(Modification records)
Segment Open

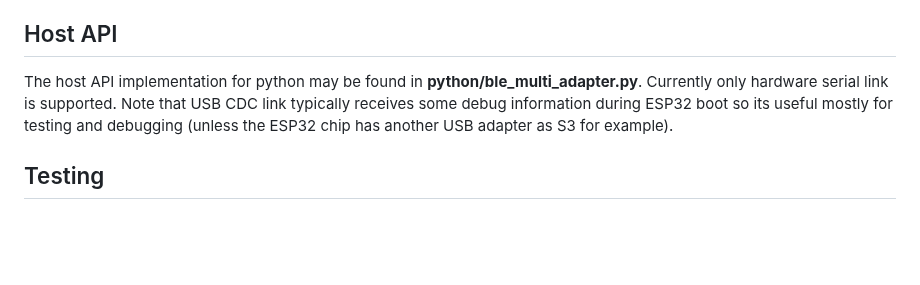
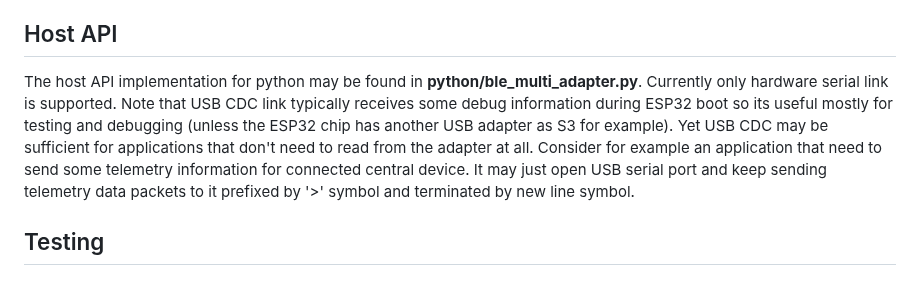
Before and after one commit to olegv142/esp32-ble-uart-mx, a Markdown page: README.md, the part around the change. Drawn GitHub-style; blank space fills up the shorter version.

Commit message:
README up

```diff
--- a/README.md
+++ b/README.md
@@ -84,7 +84,7 @@ In case you are failed to flash ESP32 board from Arduino do the following:
 * proceed with flashing in Arduino
 
 ## Host API
-The host API implementation for python may be found in **python/ble_multi_adapter.py**. Currently only hardware serial link is supported. Note that USB CDC link typically receives some debug information during ESP32 boot so its useful mostly for testing and debugging (unless the ESP32 chip has another USB adapter as S3 for example).
+The host API implementation for python may be found in **python/ble_multi_adapter.py**. Currently only hardware serial link is supported. Note that USB CDC link typically receives some debug information during ESP32 boot so its useful mostly for testing and debugging (unless the ESP32 chip has another USB adapter as S3 for example). Yet USB CDC may be sufficient for applications that don't need to read from the adapter at all. Consider for example an application that need to send some telemetry information for connected central device. It may just open USB serial port and keep sending telemetry data packets to it prefixed by '>' symbol and terminated by new line symbol.
 
 ## Testing
 
```
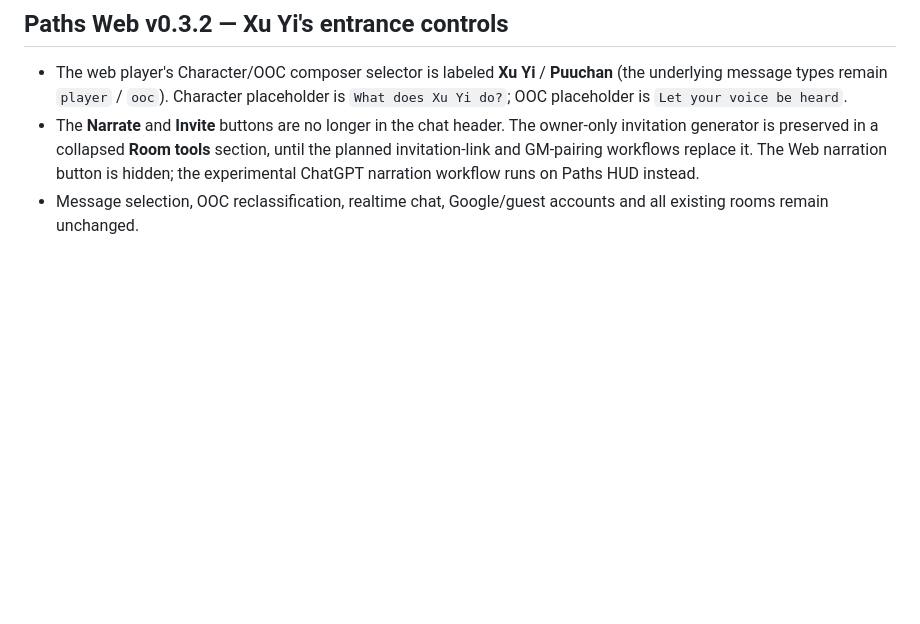
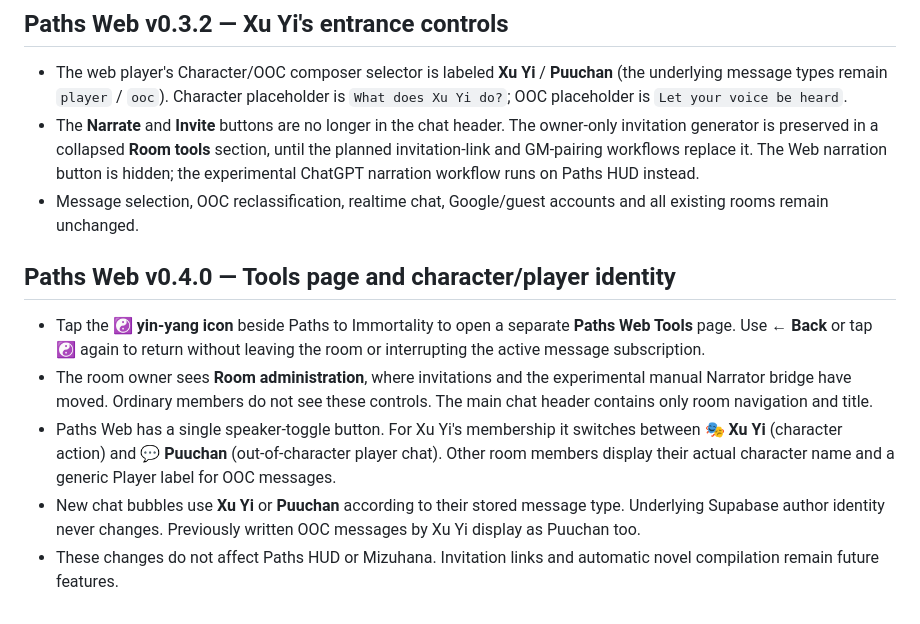
Before and after one commit to denOden3/Paths-to-Immortality, a Markdown page: README.md, the part around the change. Drawn GitHub-style; blank space fills up the shorter version.

Commit message:
Document Paths Web yin-yang tools page and dynamic speaker labels

```diff
--- a/README.md
+++ b/README.md
@@ -62,3 +62,11 @@ This is an early prototype: verify the character/OOC switch from both phones bef
 - The web player's Character/OOC composer selector is labeled **Xu Yi** / **Puuchan** (the underlying message types remain `player` / `ooc`). Character placeholder is `What does Xu Yi do?`; OOC placeholder is `Let your voice be heard`.
 - The **Narrate** and **Invite** buttons are no longer in the chat header. The owner-only invitation generator is preserved in a collapsed **Room tools** section, until the planned invitation-link and GM-pairing workflows replace it. The Web narration button is hidden; the experimental ChatGPT narration workflow runs on Paths HUD instead.
 - Message selection, OOC reclassification, realtime chat, Google/guest accounts and all existing rooms remain unchanged.
+
+## Paths Web v0.4.0 — Tools page and character/player identity
+
+- Tap the **☯ yin-yang icon** beside Paths to Immortality to open a separate **Paths Web Tools** page. Use **← Back** or tap ☯ again to return without leaving the room or interrupting the active message subscription.
+- The room owner sees **Room administration**, where invitations and the experimental manual Narrator bridge have moved. Ordinary members do not see these controls. The main chat header contains only room navigation and title.
+- Paths Web has a single speaker-toggle button. For Xu Yi's membership it switches between **🎭 Xu Yi** (character action) and **💬 Puuchan** (out-of-character player chat). Other room members display their actual character name and a generic Player label for OOC messages.
+- New chat bubbles use **Xu Yi** or **Puuchan** according to their stored message type. Underlying Supabase author identity never changes. Previously written OOC messages by Xu Yi display as Puuchan too.
+- These changes do not affect Paths HUD or Mizuhana. Invitation links and automatic novel compilation remain future features.
```
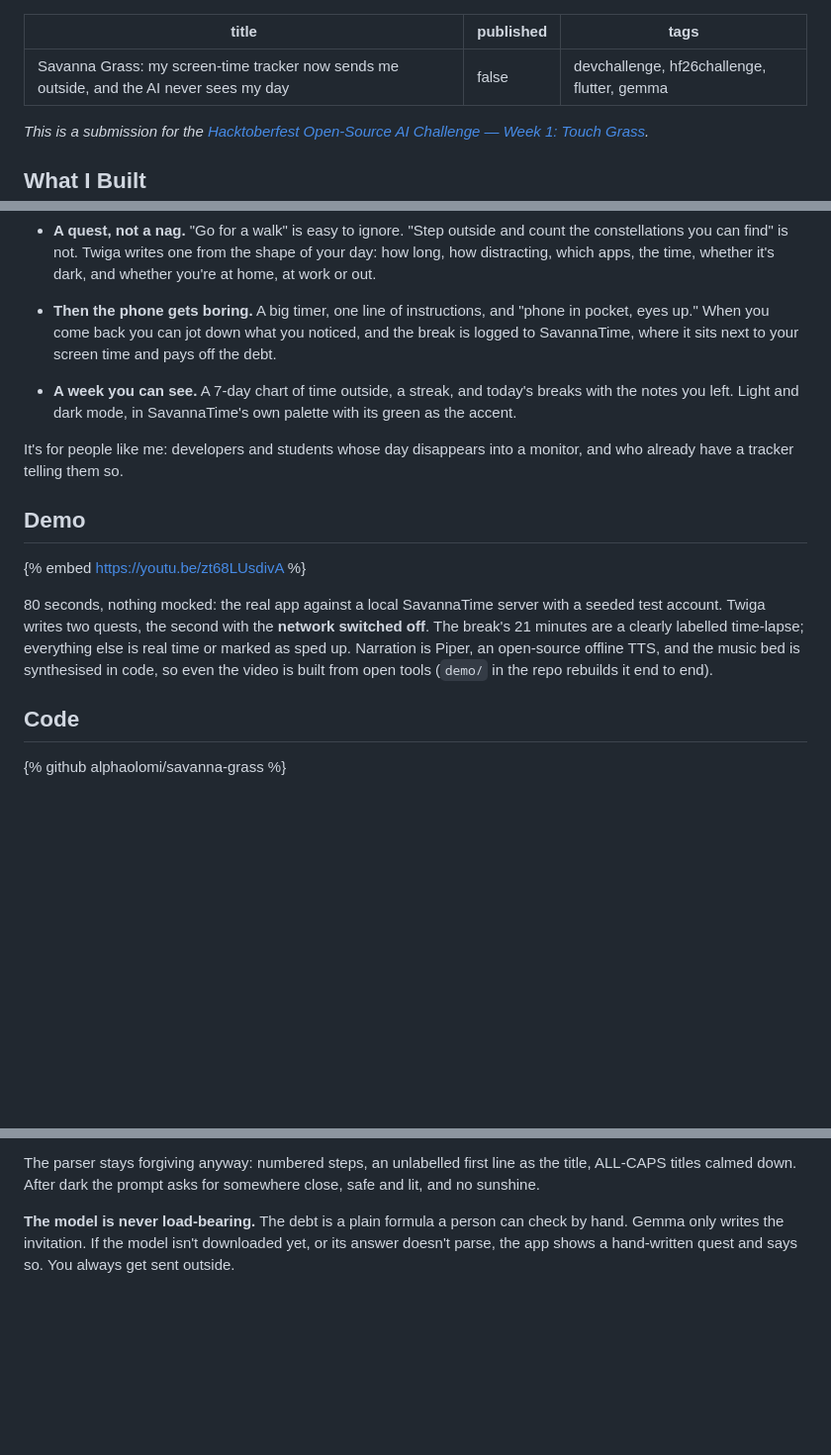
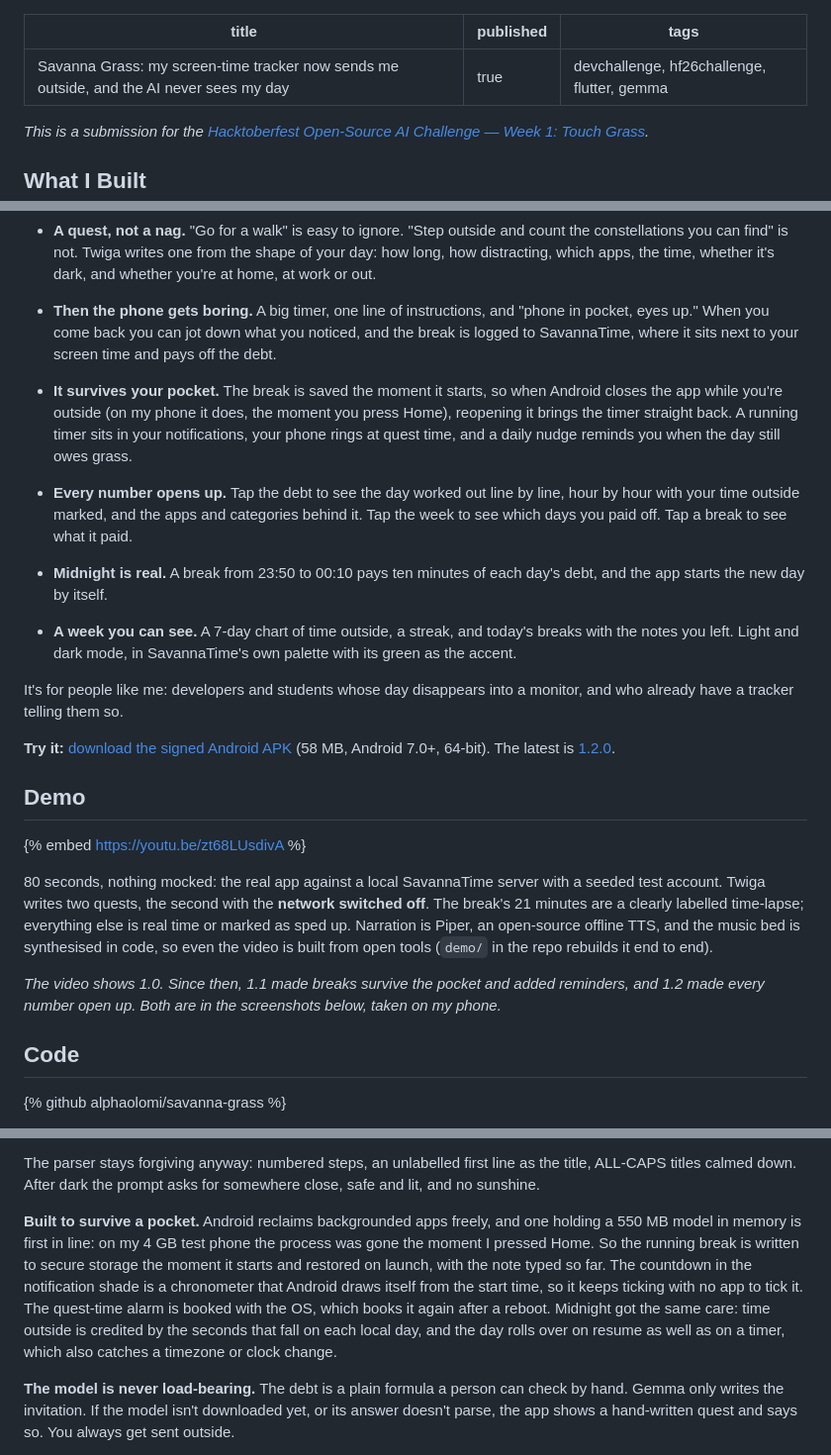
Before and after one commit to alphaolomi/savanna-grass, a Markdown page: docs/devto-post.md, 3 parts joined by grey strips. Shown at 99% size. Drawn GitHub-style; blank space fills up the shorter version.

```diff
--- a/docs/devto-post.md
+++ b/docs/devto-post.md
@@ -1,5 +1,5 @@
 ---
 title: "Savanna Grass: my screen-time tracker now sends me outside, and the AI never sees my day"
-published: false
+published: true
 tags: devchallenge, hf26challenge, flutter, gemma
 ---
@@ -28,11 +26,24 @@ planned by **Twiga** 🦒 (Swahili for giraffe, the one who sees over the grass)
   eyes up." When you come back you can jot down what you noticed, and the break is logged to
   SavannaTime, where it sits next to your screen time and pays off the debt.
 
+- **It survives your pocket.** The break is saved the moment it starts, so when Android closes the
+  app while you're outside (on my phone it does, the moment you press Home), reopening it brings
+  the timer straight back. A running timer sits in your notifications, your phone rings at quest
+  time, and a daily nudge reminds you when the day still owes grass.
+- **Every number opens up.** Tap the debt to see the day worked out line by line, hour by hour with
+  your time outside marked, and the apps and categories behind it. Tap the week to see which days
+  you paid off. Tap a break to see what it paid.
+- **Midnight is real.** A break from 23:50 to 00:10 pays ten minutes of each day's debt, and the
+  app starts the new day by itself.
 - **A week you can see.** A 7-day chart of time outside, a streak, and today's breaks with the
   notes you left. Light and dark mode, in SavannaTime's own palette with its green as the accent.
 
 It's for people like me: developers and students whose day disappears into a monitor, and who
 already have a tracker telling them so.
+
+**Try it:** [download the signed Android APK](https://alphaolomi.github.io/savanna-grass/) (58 MB,
+Android 7.0+, 64-bit). The latest is
+[1.2.0](https://github.com/alphaolomi/savanna-grass/releases/tag/v1.2.0).
 
 ## Demo
 
@@ -43,6 +54,9 @@ account. Twiga writes two quests, the second with the **network switched off**.
 minutes are a clearly labelled time-lapse; everything else is real time or marked as sped up.
 Narration is Piper, an open-source offline TTS, and the music bed is synthesised in code, so even
 the video is built from open tools (`demo/` in the repo rebuilds it end to end).
+
+*The video shows 1.0. Since then, 1.1 made breaks survive the pocket and added reminders, and 1.2
+made every number open up. Both are in the screenshots below, taken on my phone.*
 
 ## Code
 
@@ -71,6 +85,15 @@ vendored into the build, not loaded from a CDN, so it still works offline.
 
 The parser stays forgiving anyway: numbered steps, an unlabelled first line as the title, ALL-CAPS
 titles calmed down. After dark the prompt asks for somewhere close, safe and lit, and no sunshine.
+
+**Built to survive a pocket.** Android reclaims backgrounded apps freely, and one holding a 550 MB
+model in memory is first in line: on my 4 GB test phone the process was gone the moment I pressed
+Home. So the running break is written to secure storage the moment it starts and restored on
+launch, with the note typed so far. The countdown in the notification shade is a chronometer that
+Android draws itself from the start time, so it keeps ticking with no app to tick it. The
+quest-time alarm is booked with the OS, which books it again after a reboot. Midnight got the same
+care: time outside is credited by the seconds that fall on each local day, and the day rolls over
+on resume as well as on a timer, which also catches a timezone or clock change.
 
 **The model is never load-bearing.** The debt is a plain formula a person can check by hand.
 Gemma only writes the invitation. If the model isn't downloaded yet, or its answer doesn't parse,
```
Also changed, not shown: other parts of docs/devto-post.md (+24 -4 lines), docs/img/break-autumn.png (added), docs/img/day-worked-out.png (added).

Segment Closed

Activity - Extract each line holding the word "model" from the records.

Task result -
+model in memory is first in line: on my 4 GB test phone the process was gone the moment I pressed
 **The model is never load-bearing.** The debt is a plain formula a person can check by hand.
 Gemma only writes the invitation. If the model isn't downloaded yet, or its answer doesn't parse,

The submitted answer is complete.